What may make the action segments truly entertaining, however, may well be the fantastic sense of momentum. Many of the key moments in the series take place on a road covered by lights, rapidly streaming past as an endless array of glowing dots. Even the stars in the perfect black sky get used as a means of communicating speed when the Knight Sabers are no longer motorcycle mounted. The winding roads are all animated by hand, and they move by without a single hiccup. Adding to this pulsating sensation is the soundtrack, adding a layer of convenience to rhythm and editing. It's common place for vocal tunes to kick in during moments of combat, and these allow for easy rhythmic editing and break the action scenes away as small self-contained music videos. It also helps the momentum, and in general, it helps to make it all entertaining to watch.
Although the key players in the series, the Knight Sabers aren't the only ones with the self-imposed task of doing away with illegal and disruptive Boomer activity. Standing a little less successfully in the background are the A.D. Police -- Nene employers -- a special division largely specializing in Boomer Crime. However, they tend to be overshadowed by the four ladies in hardsuits, but as character coincidence would have it, their separate paths cross regularly. Leon, the main officer, is established as a fan of Priss' work in the first episode with a failed attempt to hit on her. This hardly proves to be their first meeting, and eventually by sheer chance of time and place, Leon comes to know a little bit more than anyone else. Outside of this, his duties are carried out with the help of his partner Daily, a very out-of-the-closet homosexual, as the A.D. Police continue to fumble around reliably so that the real heroes of the show can continue to be justified in striking cool poses. This is just as well, as the A.D. Police choppers have a horrible habit of going down in flames.

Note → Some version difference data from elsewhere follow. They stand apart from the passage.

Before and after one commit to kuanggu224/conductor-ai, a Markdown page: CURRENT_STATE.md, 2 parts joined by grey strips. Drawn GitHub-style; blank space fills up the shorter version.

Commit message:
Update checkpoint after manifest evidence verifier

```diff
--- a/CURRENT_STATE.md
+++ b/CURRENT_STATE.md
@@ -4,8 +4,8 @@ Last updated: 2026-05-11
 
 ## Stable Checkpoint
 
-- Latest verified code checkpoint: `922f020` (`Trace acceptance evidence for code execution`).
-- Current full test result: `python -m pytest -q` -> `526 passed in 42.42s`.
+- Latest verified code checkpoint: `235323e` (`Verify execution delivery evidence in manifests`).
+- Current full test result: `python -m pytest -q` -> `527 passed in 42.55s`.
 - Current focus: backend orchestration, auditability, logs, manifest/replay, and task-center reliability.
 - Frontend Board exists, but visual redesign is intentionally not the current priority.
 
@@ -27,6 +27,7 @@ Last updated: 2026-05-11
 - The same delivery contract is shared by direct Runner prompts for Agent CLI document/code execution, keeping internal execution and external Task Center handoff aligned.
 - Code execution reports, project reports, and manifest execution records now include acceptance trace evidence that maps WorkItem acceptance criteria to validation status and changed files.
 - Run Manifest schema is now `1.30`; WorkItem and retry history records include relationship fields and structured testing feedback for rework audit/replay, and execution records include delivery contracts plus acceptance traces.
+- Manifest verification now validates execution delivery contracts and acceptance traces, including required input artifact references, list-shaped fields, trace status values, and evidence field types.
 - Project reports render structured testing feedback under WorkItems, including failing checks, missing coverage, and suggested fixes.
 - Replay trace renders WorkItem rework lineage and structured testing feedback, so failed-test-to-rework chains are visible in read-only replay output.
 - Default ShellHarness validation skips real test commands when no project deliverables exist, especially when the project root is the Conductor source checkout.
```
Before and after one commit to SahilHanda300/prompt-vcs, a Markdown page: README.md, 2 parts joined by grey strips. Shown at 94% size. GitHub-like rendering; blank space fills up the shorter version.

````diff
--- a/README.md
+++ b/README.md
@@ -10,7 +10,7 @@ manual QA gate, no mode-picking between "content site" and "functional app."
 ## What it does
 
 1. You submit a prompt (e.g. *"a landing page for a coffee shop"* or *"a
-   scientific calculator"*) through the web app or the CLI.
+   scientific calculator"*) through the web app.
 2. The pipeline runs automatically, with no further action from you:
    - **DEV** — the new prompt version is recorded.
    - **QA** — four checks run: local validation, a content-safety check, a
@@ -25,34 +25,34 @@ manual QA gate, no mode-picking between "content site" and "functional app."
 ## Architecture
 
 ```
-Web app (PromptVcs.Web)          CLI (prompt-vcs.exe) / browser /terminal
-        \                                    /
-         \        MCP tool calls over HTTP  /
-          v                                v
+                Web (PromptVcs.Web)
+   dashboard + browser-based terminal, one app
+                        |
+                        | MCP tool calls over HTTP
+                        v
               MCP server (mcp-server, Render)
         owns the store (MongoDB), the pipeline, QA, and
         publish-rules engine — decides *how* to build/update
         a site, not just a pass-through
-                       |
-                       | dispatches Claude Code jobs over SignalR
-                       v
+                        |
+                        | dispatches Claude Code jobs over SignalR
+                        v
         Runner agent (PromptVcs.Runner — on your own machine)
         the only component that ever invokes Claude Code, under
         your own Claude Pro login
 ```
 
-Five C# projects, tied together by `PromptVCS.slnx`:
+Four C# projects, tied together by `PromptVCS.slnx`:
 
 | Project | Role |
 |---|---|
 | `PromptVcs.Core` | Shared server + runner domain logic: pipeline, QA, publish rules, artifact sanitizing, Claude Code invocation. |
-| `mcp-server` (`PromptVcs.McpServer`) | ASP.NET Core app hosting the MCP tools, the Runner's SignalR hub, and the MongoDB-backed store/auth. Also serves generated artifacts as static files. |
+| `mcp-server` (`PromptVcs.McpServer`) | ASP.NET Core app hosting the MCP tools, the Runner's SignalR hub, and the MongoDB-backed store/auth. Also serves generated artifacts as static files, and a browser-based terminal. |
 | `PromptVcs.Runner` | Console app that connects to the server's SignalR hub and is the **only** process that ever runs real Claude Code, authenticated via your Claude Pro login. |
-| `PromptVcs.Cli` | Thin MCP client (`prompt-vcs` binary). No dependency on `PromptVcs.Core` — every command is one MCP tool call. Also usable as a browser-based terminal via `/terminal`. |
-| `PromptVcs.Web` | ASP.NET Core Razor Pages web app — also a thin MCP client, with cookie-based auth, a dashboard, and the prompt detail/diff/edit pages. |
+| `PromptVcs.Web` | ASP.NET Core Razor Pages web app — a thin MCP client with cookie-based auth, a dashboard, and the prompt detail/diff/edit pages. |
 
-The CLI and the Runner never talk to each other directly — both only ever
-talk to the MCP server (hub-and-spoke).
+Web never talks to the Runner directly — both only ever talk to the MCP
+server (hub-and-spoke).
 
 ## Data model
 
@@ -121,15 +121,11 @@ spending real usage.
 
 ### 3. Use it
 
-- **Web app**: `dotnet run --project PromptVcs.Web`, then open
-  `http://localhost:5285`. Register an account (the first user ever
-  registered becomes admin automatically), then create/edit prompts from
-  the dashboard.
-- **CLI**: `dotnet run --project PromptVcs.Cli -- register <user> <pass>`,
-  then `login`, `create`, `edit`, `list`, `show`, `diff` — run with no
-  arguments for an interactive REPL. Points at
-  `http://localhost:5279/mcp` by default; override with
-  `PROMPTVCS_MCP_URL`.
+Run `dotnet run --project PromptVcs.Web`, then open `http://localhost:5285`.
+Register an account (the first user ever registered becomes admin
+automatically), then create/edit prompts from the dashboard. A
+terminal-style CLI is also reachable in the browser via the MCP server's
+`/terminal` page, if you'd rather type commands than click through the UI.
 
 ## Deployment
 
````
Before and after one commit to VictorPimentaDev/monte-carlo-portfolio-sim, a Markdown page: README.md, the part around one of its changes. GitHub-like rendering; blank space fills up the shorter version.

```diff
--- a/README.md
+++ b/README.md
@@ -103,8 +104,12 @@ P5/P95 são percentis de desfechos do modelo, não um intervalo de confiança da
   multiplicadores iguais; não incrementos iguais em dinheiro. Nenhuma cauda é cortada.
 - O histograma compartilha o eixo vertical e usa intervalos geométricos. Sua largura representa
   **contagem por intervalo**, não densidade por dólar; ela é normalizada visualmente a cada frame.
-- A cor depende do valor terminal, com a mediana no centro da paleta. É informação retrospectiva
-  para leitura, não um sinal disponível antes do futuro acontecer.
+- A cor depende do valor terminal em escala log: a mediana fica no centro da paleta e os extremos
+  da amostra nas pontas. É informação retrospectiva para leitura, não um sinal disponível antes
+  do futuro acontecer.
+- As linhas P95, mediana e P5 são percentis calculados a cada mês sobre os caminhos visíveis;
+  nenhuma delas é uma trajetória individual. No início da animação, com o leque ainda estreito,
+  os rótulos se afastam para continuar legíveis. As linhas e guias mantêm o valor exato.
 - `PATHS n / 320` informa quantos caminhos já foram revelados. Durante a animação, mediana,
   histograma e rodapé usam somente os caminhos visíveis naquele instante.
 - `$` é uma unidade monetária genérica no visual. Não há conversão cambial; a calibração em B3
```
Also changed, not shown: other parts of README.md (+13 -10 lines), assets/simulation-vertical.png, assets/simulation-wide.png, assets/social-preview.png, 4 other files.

The sort of atmosphere that Bubblegum Crisis creates simply doesn't exist anymore, as the formula for straightforward action and storytelling in a genuinely gritty future city seems to have died out. As much as I love what Ghost in the Shell does, I still think of this as something of a shame. For years now, Bubblegum Crisis has provided me with some of the best simple entertainment that I have ever had, and it is the one anime that I seem to be able to enjoy regardless of my mood. It has a certain timeless quality in spite of the aging visual designs of its characters, and the closed off, aggressive, yet morally grounded traits that comprise of Priss will survive far more easily. It may be incomplete, but there isn't a single low point in it, and if anything, it just keeps on getting better. By the time that the final episode, “Scoop Chase” bursts forward into its credit roll, there is little left to complain about. It leaves a few story links unresolved, but it ends on a quality episode that was well worth the time spent with it, and it has sufficient flare on that basis alone. For something that was initially to be only the one stand-alone fifty minute piece of animation, that isn't at all bad. It's a priceless piece of anime history, and one for which there still isn't a sufficient modern substitute.